One of the funniest comedians working today, Ralphie May stole the spotlight in the first season of NBC's "Last Comic Standing" - by the end of the season in in Las Vegas, the audience was clearly behind Ralphie, as one could hear the audience chanting his name in the background of the final episode. However, May lost - in a surprise defeat - to not particularly funny newcomer Dat Phan.
The overweight comic (as he noted in his prior special, "Just Correct", "I was up for the role of a fat guy in a movie, and they said I needed to lose weight" and this time around, he cracks that the little handle on a subway train isn't going to be enough if the train comes to a complete stop) has a devastatingly funny style, with a delivery that alternates between rapid-fire riffs and a casual, good-natured goofiness.
Although the initial bit about Ralphie having to figure out ways to deal with a bit of rejection from his wife isn't one of the funniest stretches the comedian has done, but there's some decent chuckles (Ralphie enjoying telling his wife to get out of the car after an argument, which leads to a freak out by his wife until he reveals that they're at the spa and he did something nice for her) scattered throughout the section.
Ralphie does tend to lean towards racial humor, but his observations are genuinely funny and uses humor to break down stereotypes. Unlike a Carlos Mencia, Ralphie doesn't need to underline that any of this material is controversial, it's simply clever, deeply funny riffs. Some of the other funny gags include Ralphie's first experience drinking ultra-strong ("I should have known something was wrong when I added the cream and it didn't change color.") Cuban coffee, an amusing "Goonies" gag and Britney Spears going off the rails ("When she shaved her head, I was like, 'Is it my birthday?'")
The show is generally well-filmed, with solid camerawork and only one semi-irritating touch: cutting from color footage to black & white footage for no apparent reason. The running time of the show on Comedy Central was 60 minutes, and this is extended to 99 minutes. Although the show is certainly funny, it has a bit more impact and plays tighter as a 60 minute set. It would have been great to have the added material included as deleted footage.
VIDEO: "Austin-Tatious" is presented by Image in 1.78:1 anamorphic widescreen.
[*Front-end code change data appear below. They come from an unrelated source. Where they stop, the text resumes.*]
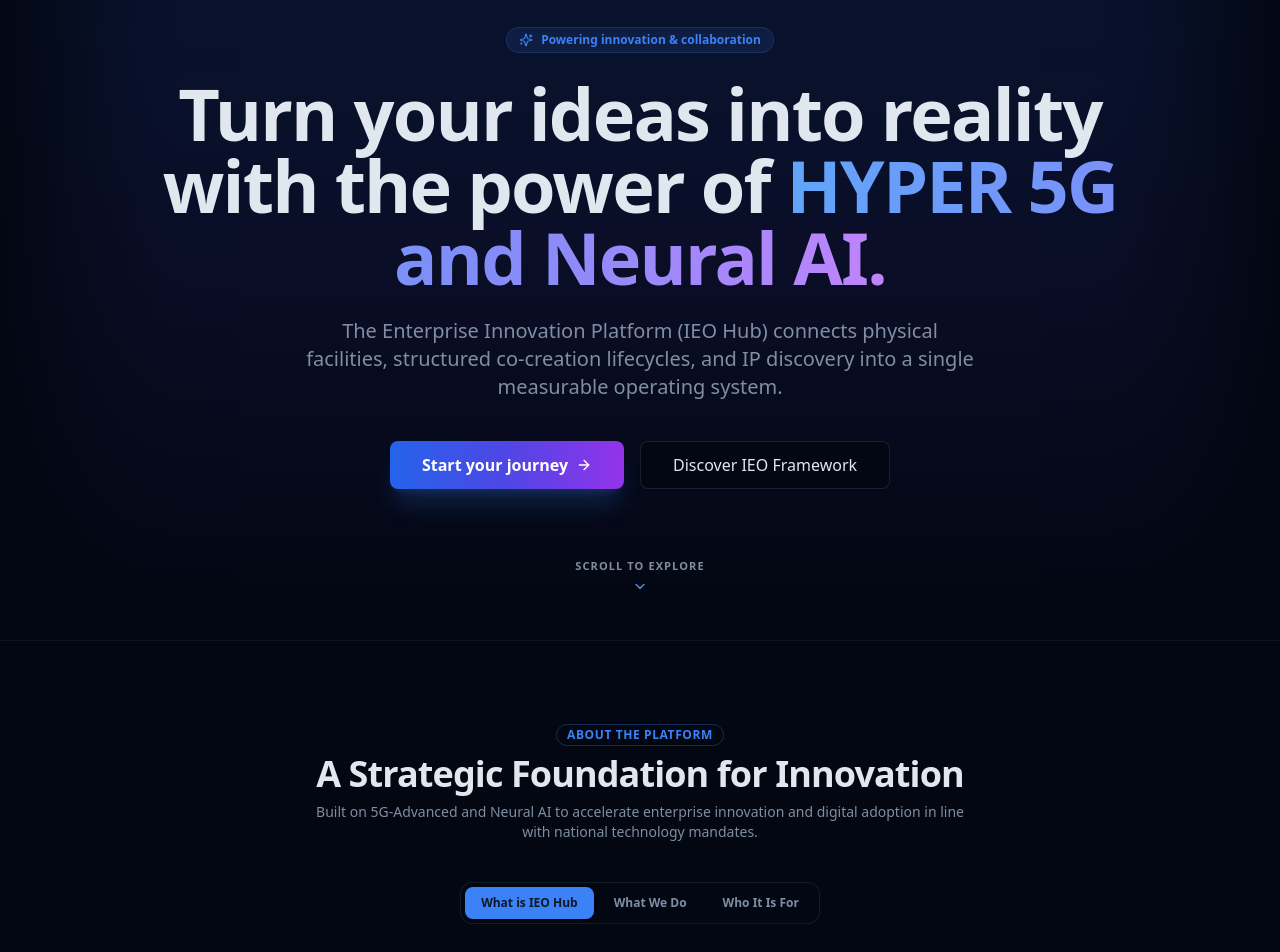
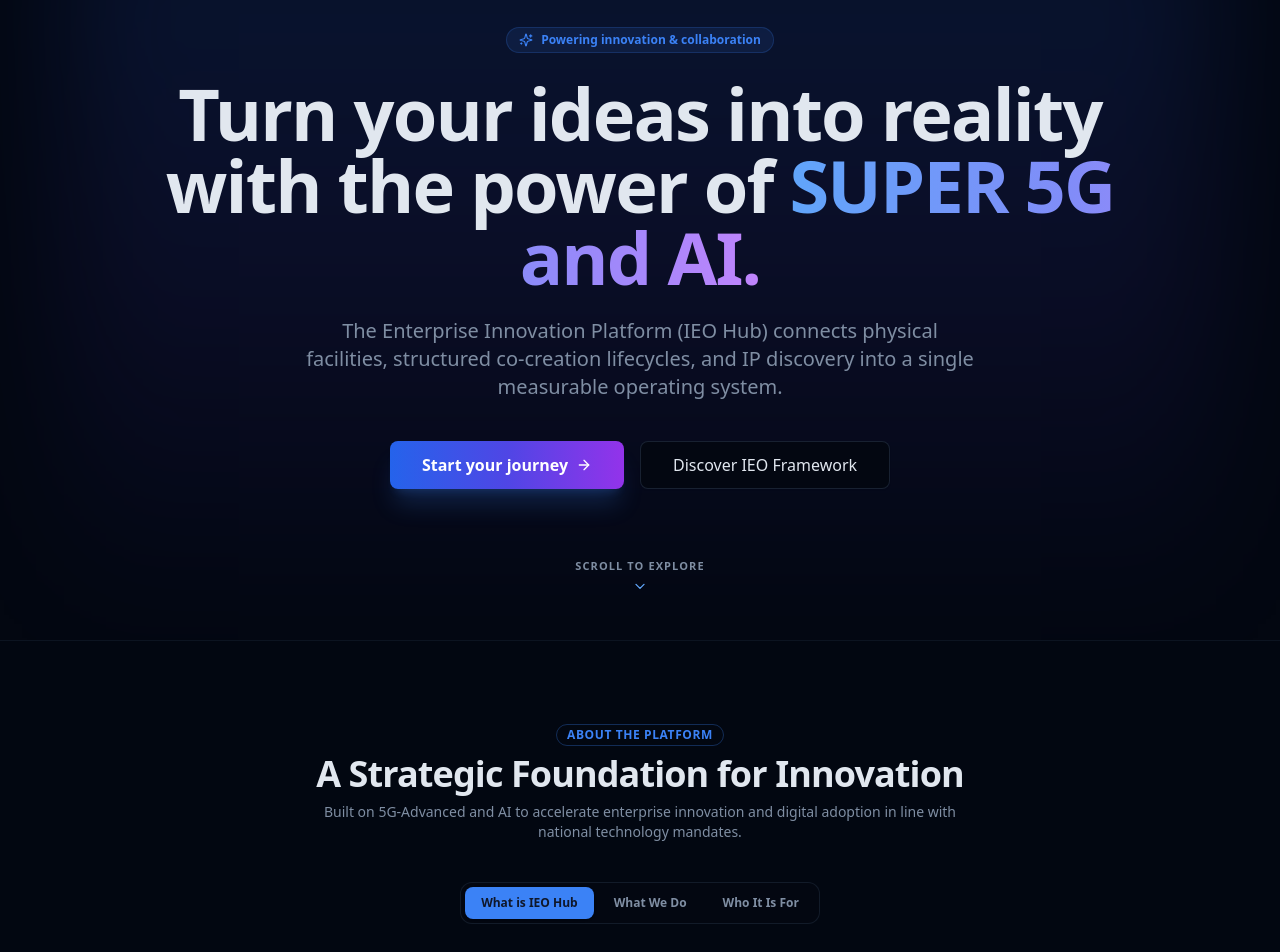
Before and after one commit to Aliff00/ieo-hub, a Next.js app: page / in a window 1280 px wide. Shown: the part 160-1112 px from the top of the page. Built offline with nearby package versions, Linux system fonts and the light colour scheme; no server answers.

Commit message:
copy(landing): change HYPER 5G to SUPER 5G and remove Neural from Neural AI

```diff
--- a/src/app/page.tsx
+++ b/src/app/page.tsx
@@ -132,7 +132,7 @@ export default function HomePage() {
           <h1 className="text-4xl sm:text-6xl md:text-7xl font-extrabold tracking-tight text-foreground leading-[1.12]">
             Turn your ideas into reality with the power of{" "}
             <span className="bg-gradient-to-r from-blue-400 via-indigo-400 to-purple-400 bg-clip-text text-transparent">
-              HYPER 5G and Neural AI.
+              SUPER 5G and AI.
             </span>
           </h1>
 
@@ -179,7 +179,7 @@ export default function HomePage() {
               A Strategic Foundation for Innovation
             </h2>
             <p className="text-sm text-muted-foreground">
-              Built on 5G-Advanced and Neural AI to accelerate enterprise innovation and digital adoption in line with national technology mandates.
+              Built on 5G-Advanced and AI to accelerate enterprise innovation and digital adoption in line with national technology mandates.
             </p>
           </div>
 
```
Sharpness and detail seemed perfectly fine - at least for the most part - as the picture often appeared crisp. The only concern was the presence of some slight shimmer in some scenes. Colors remained bright, vivid and clean, with no smearing.
SOUND: The show is presented in Dolby Digital 5.1. The surrounds do offer up some mild surround use for crowd ambience, but otherwise remain - as one might expect from a stand-up show - silent. Audio quality was fine, with crisp dialogue.
Final Thoughts: Although it isn't quite as consistently funny as some of his previous works ("Girth of a Nation"), Ralphie May still unleashes some serious laughs with "Austin-Tatious". Recommended.